### Exercise requirements
Nothing but the text of the listing, repeated exactly, belongs in the answer; leave the images out.

### Provided entries
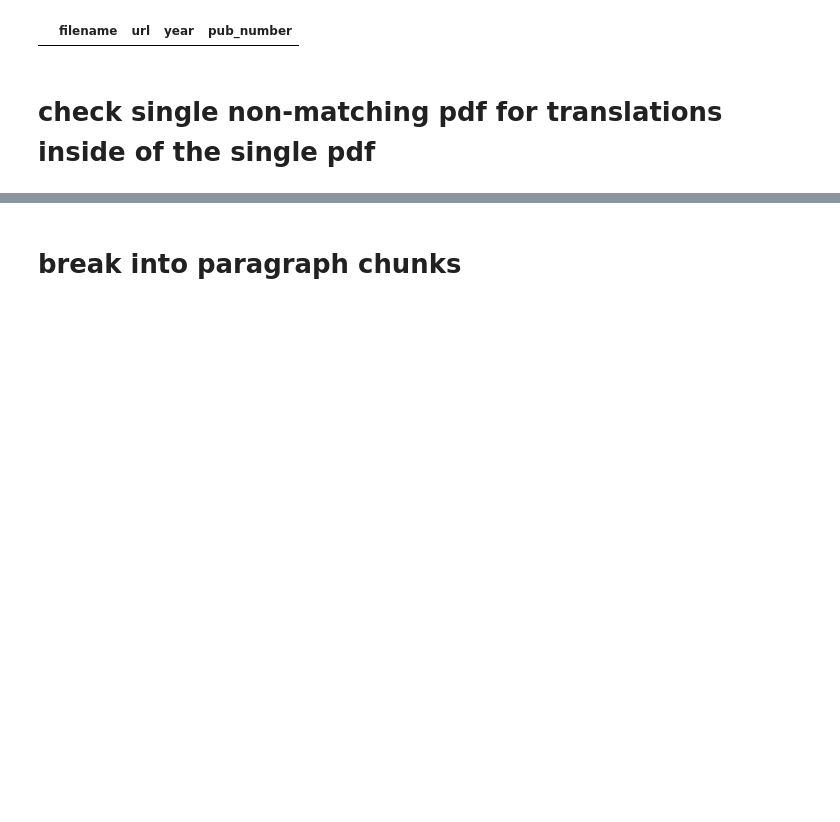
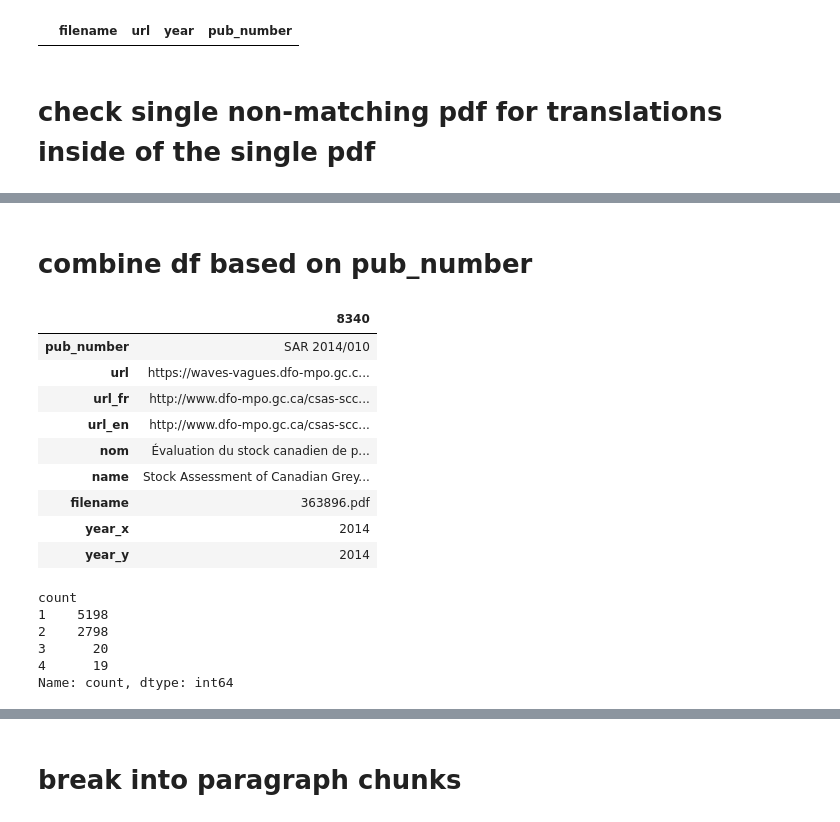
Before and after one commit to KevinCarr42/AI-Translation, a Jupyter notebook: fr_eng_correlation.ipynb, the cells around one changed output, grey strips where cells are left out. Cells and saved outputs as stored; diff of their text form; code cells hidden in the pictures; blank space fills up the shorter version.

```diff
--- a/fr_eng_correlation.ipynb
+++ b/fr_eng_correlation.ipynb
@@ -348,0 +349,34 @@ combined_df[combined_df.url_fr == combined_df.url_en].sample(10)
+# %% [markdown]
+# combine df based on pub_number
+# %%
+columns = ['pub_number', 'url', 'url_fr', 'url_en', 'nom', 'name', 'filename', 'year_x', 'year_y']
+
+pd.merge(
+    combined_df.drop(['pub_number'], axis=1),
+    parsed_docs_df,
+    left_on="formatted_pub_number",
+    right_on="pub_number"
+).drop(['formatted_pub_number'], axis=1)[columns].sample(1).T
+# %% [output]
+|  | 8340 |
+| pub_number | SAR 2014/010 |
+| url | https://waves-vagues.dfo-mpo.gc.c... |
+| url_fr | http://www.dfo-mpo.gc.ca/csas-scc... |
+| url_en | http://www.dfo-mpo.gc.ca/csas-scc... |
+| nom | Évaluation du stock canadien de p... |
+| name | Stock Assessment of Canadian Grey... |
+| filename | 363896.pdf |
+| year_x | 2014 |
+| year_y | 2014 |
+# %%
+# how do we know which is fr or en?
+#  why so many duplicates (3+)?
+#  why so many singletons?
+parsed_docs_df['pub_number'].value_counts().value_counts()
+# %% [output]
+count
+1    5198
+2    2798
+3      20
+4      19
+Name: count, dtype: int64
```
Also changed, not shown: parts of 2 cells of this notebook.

### Exercise answer
Before and after one commit to KevinCarr42/AI-Translation, a Jupyter notebook: fr_eng_correlation.ipynb, the cells around one changed output, grey strips where cells are left out. Cells and saved outputs as stored; diff of their text form; code cells hidden in the pictures; blank space fills up the shorter version.

```diff
--- a/fr_eng_correlation.ipynb
+++ b/fr_eng_correlation.ipynb
@@ -348,0 +349,34 @@ combined_df[combined_df.url_fr == combined_df.url_en].sample(10)
+# %% [markdown]
+# combine df based on pub_number
+# %%
+columns = ['pub_number', 'url', 'url_fr', 'url_en', 'nom', 'name', 'filename', 'year_x', 'year_y']
+
+pd.merge(
+    combined_df.drop(['pub_number'], axis=1),
+    parsed_docs_df,
+    left_on="formatted_pub_number",
+    right_on="pub_number"
+).drop(['formatted_pub_number'], axis=1)[columns].sample(1).T
+# %% [output]
+|  | 8340 |
+| pub_number | SAR 2014/010 |
+| url | https://waves-vagues.dfo-mpo.gc.c... |
+| url_fr | http://www.dfo-mpo.gc.ca/csas-scc... |
+| url_en | http://www.dfo-mpo.gc.ca/csas-scc... |
+| nom | Évaluation du stock canadien de p... |
+| name | Stock Assessment of Canadian Grey... |
+| filename | 363896.pdf |
+| year_x | 2014 |
+| year_y | 2014 |
+# %%
+# how do we know which is fr or en?
+#  why so many duplicates (3+)?
+#  why so many singletons?
+parsed_docs_df['pub_number'].value_counts().value_counts()
+# %% [output]
+count
+1    5198
+2    2798
+3      20
+4      19
+Name: count, dtype: int64
```
Also changed, not shown: parts of 2 cells of this notebook.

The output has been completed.